Mason, dining at the Argonaut in Washington, DC, while accompanying Chris on the restaurant beat last summer.
Chris and I met in a newsroom but fell in love over food. Although our courtship took place a decade ago, we still remember the dishes that marked the major milestones in our relationship. The BBQ ribs from our first dinner together. The fondue we shared on our first Valentine’s Day. The crab cake sandwiches we ate the day we decided to live together. The red snapper we enjoyed the night we got engaged. And so on. After we got married we started to cook a lot and we fell in love with food (and each other) even more. When Mason was born we were determined to teach him to love food as much as we do. In addition to cooking together, an important part of his culinary education is going to restaurants as often as possible. Here are the best and worst parts about dining out with our one-year-old.
First, the delights:
1. The laughs. Bug loves action and New York City restaurants have plenty of it. He also enjoys the quirky characters he meets while dining out — they crack him up. What’s more fun than the sound of your child laughing?
2. The break. Someone else does the cooking, clears the table, and sweeps the floor. With all of my responsibilities as a working mom I’ve never appreciated this mealtime help more.
3. The new (to Mason) cuisines. Mason loves different flavors, particularly curry, and we’ve been lucky enough to introduce him to restaurants where people serve authentic dishes from their native countries.
4. The entertainment. See #1. In our experience, even the biggest curmudgeon can’t keep a straight face when a baby laughs — as long as said baby keeps laughing and doesn’t start screaming.
5. The date night. Chris and I eat alone in restaurants about twice a month now. Before Mason, we dined out at least four times a week. Now that dining out a deux is more of a rarity, we really enjoy it and each other.
6. The smarter spending. Since we’re only ordering the wine, the appetizers, and the desserts twice a month instead of several times a week we’ve saved a ton for our new, more important expenses, including Mason’s education.
Mason — cranky but keeping it together — while eating homemade sweet potato puree on the patio of a local restaurant.
Now for the debacles:
1. The meltdowns. There’s only been one (so far) — but the memory of it still stresses me out. We went to a cute cafe for dinner with a friend who hadn’t seen Mason in months and when I attempted to buckle him into a highchair he screamed so loudly (and unrelentingly) that we had to leave before our drinks arrived.
2. The mess. At a local Italian restaurant, Mason “painted” the white tablecloth with pizza sauce and then threw what was left of his meal on the floor. We cleaned up the floor but there was nothing we could do to save that tablecloth.

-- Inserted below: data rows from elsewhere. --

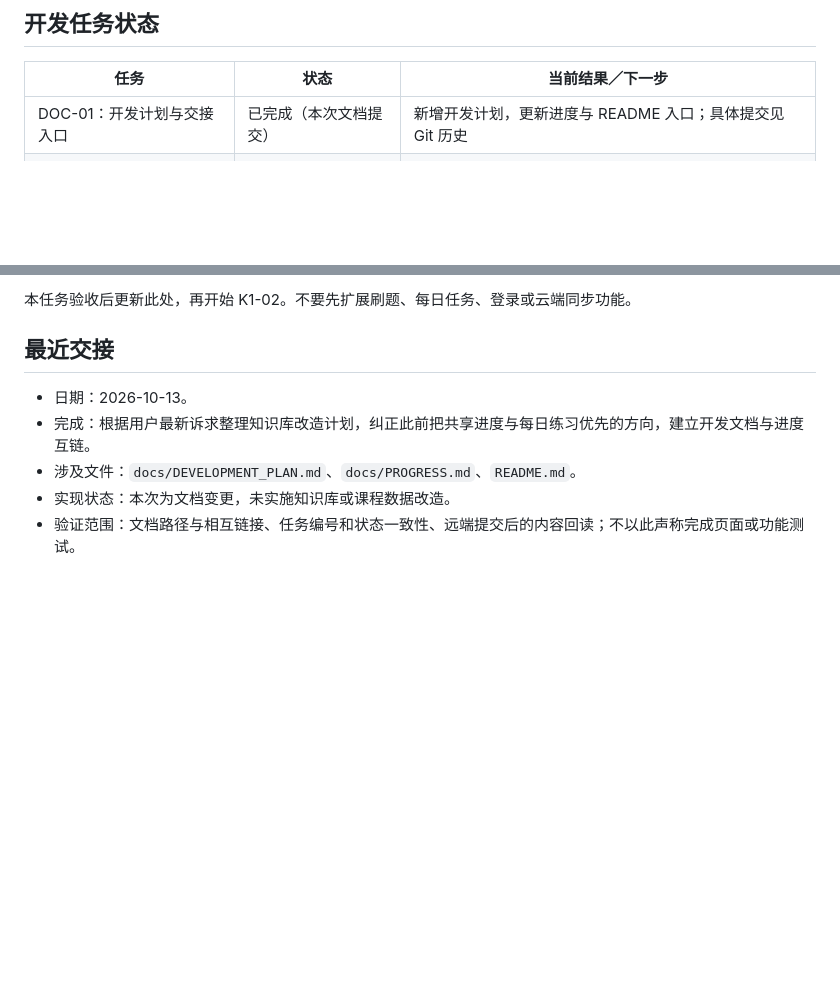
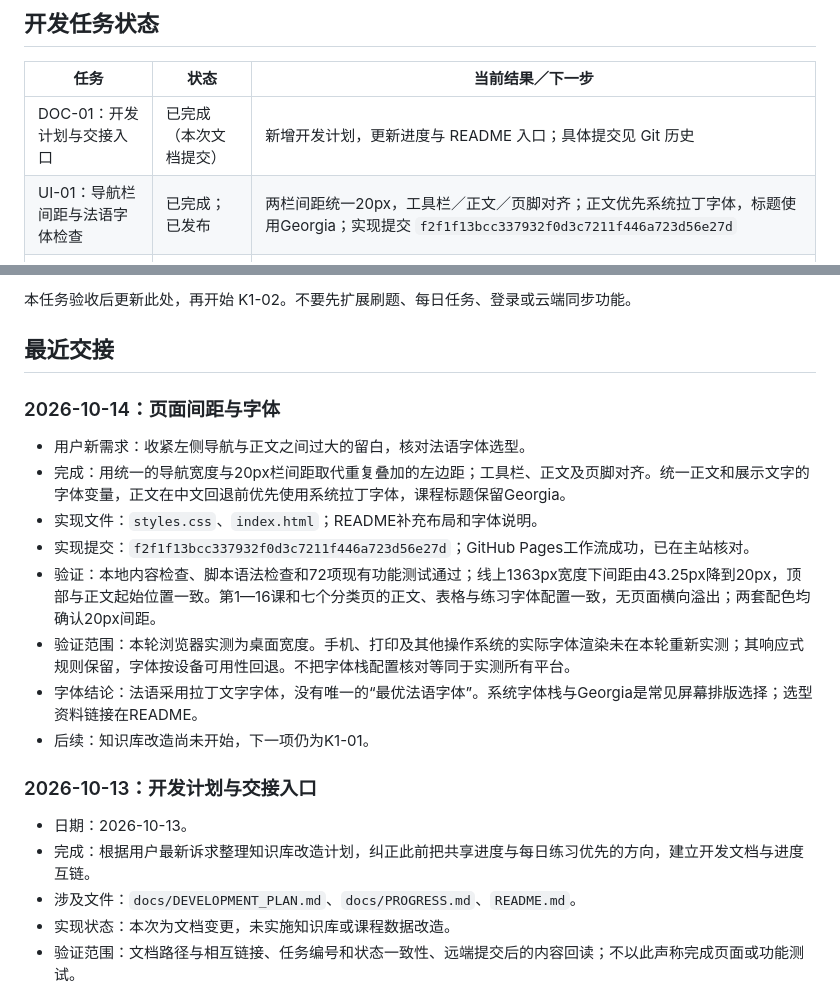
Before and after one commit to mjy-mjy-mjy/bonjour-francais, a Markdown page: docs/PROGRESS.md, 2 parts joined by grey strips. Drawn GitHub-style; blank space fills up the shorter version.

Commit message:
docs: 记录导航间距与法语字体选型及线上验收

```diff
--- a/docs/PROGRESS.md
+++ b/docs/PROGRESS.md
@@ -36,6 +36,7 @@
 | 任务 | 状态 | 当前结果／下一步 |
 | --- | --- | --- |
 | DOC-01：开发计划与交接入口 | 已完成（本次文档提交） | 新增开发计划，更新进度与 README 入口；具体提交见 Git 历史 |
+| UI-01：导航栏间距与法语字体检查 | 已完成；已发布 | 两栏间距统一20px，工具栏／正文／页脚对齐；正文优先系统拉丁字体，标题使用Georgia；实现提交 `f2f1f13bcc337932f0d3c7211f446a723d56e27d` |
 | K1-01：前四单元动词盘点 | 待开始；下一项任务 | 核对第 1—16 课内容，整理动词、时态、出处及核心／复习／拓展清单 |
 | K1-02：知识数据格式与样例 | 待开始 | 在盘点基础上确定稳定 ID、关联结构及实际文件路径 |
 | K1-03：第 14 课统一与共享渲染 | 待开始 | 保留旧链接、题目、笔记键，建立必要模块边界 |
@@ -53,6 +54,19 @@
 
 ## 最近交接
 
+### 2026-10-14：页面间距与字体
+
+- 用户新需求：收紧左侧导航与正文之间过大的留白，核对法语字体选型。
+- 完成：用统一的导航宽度与20px栏间距取代重复叠加的左边距；工具栏、正文及页脚对齐。统一正文和展示文字的字体变量，正文在中文回退前优先使用系统拉丁字体，课程标题保留Georgia。
+- 实现文件：`styles.css`、`index.html`；README补充布局和字体说明。
+- 实现提交：`f2f1f13bcc337932f0d3c7211f446a723d56e27d`；GitHub Pages工作流成功，已在主站核对。
+- 验证：本地内容检查、脚本语法检查和72项现有功能测试通过；线上1363px宽度下间距由43.25px降到20px，顶部与正文起始位置一致。第1—16课和七个分类页的正文、表格与练习字体配置一致，无页面横向溢出；两套配色均确认20px间距。
+- 验证范围：本轮浏览器实测为桌面宽度。手机、打印及其他操作系统的实际字体渲染未在本轮重新实测；其响应式规则保留，字体按设备可用性回退。不把字体栈配置核对等同于实测所有平台。
+- 字体结论：法语采用拉丁文字字体，没有唯一的“最优法语字体”。系统字体栈与Georgia是常见屏幕排版选择；选型资料链接在README。
+- 后续：知识库改造尚未开始，下一项仍为K1-01。
+
+### 2026-10-13：开发计划与交接入口
+
 - 日期：2026-10-13。
 - 完成：根据用户最新诉求整理知识库改造计划，纠正此前把共享进度与每日练习优先的方向，建立开发文档与进度互链。
 - 涉及文件：`docs/DEVELOPMENT_PLAN.md`、`docs/PROGRESS.md`、`README.md`。
```
Also changed, not shown: other parts of docs/PROGRESS.md (+1 -1 lines), README.md (+4 -0 lines).
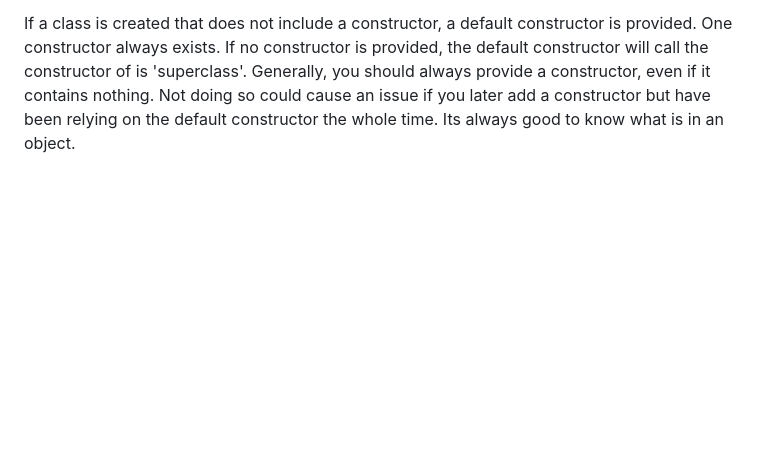
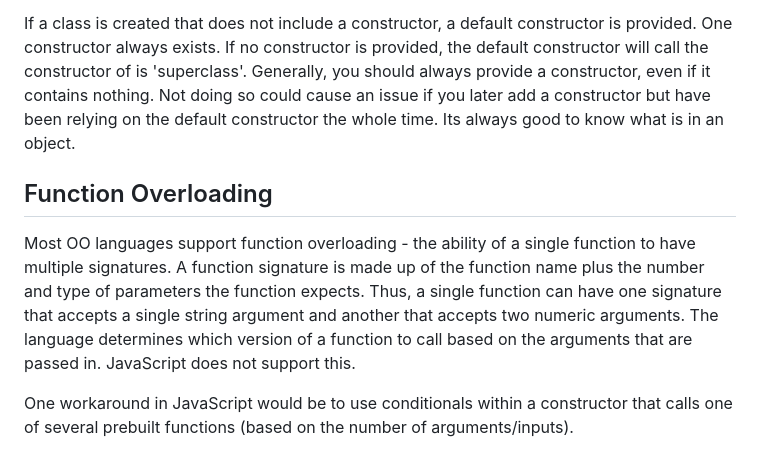
Before and after one commit to mhjarvis/full-stack-developer-notes, a Markdown page: Computer Science/Object_Oriented_Design.md, the part around the change. GitHub-like rendering; blank space fills up the shorter version.

Commit message:
add function overloading

````diff
--- a/Computer Science/Object_Oriented_Design.md
+++ b/Computer Science/Object_Oriented_Design.md
@@ -53,3 +53,9 @@
 A constructor is a function used to create an object. The constructor is called when the ```new``` word is used during object creation. Constructors are considered entry points in a class, and are good places to perform initializations and start-up tasks.
 
 If a class is created that does not include a constructor, a default constructor is provided. One constructor always exists. If no constructor is provided, the default constructor will call the constructor of is 'superclass'. Generally, you should always provide a constructor, even if it contains nothing. Not doing so could cause an issue if you later add a constructor but have been relying on the default constructor the whole time. Its always good to know what is in an object.
+
+## Function Overloading
+
+Most OO languages support function overloading - the ability of a single function to have multiple signatures. A function signature is made up of the function name plus the number and type of parameters the function expects. Thus, a single function can have one signature that accepts a single string argument and another that accepts two numeric arguments. The language determines which version of a function to call based on the arguments that are passed in. JavaScript does not support this.
+
+One workaround in JavaScript would be to use conditionals within a constructor that calls one of several prebuilt functions (based on the number of arguments/inputs).
````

Oy.
3. The delays. Mason’s at that age where he can only sit still for so long so if the food is late — regardless of the number of books, toys, snacks we bring — it’s over. Thank goodness for to-go boxes and understanding servers.
4. The inconveniences. A local cafe offers beautiful antique high chairs — but the trays, which lift up, don’t lock. Another cafe, which hosts kids activities every week, doesn’t have changing tables in the bathrooms (or anywhere else).
5. The speed eating. Before Mason, we made a habit of ordering several different dishes as well as after-dinner drinks. Now we cut straight to the entrees and eat quickly — before his good mood (and behavior) sours!
6. The (always) cold food. By the time I get Bug settled and make sure that he has everything he needs, my food is cold. Instead of ordering a dish that needs to be hot to be good, such as steak, I’ve learned to stick to salads.
What are your favorite/least favorite parts about dining out with your baby or toddler?
Photos by Chris Shott (top) and Kevin Wexler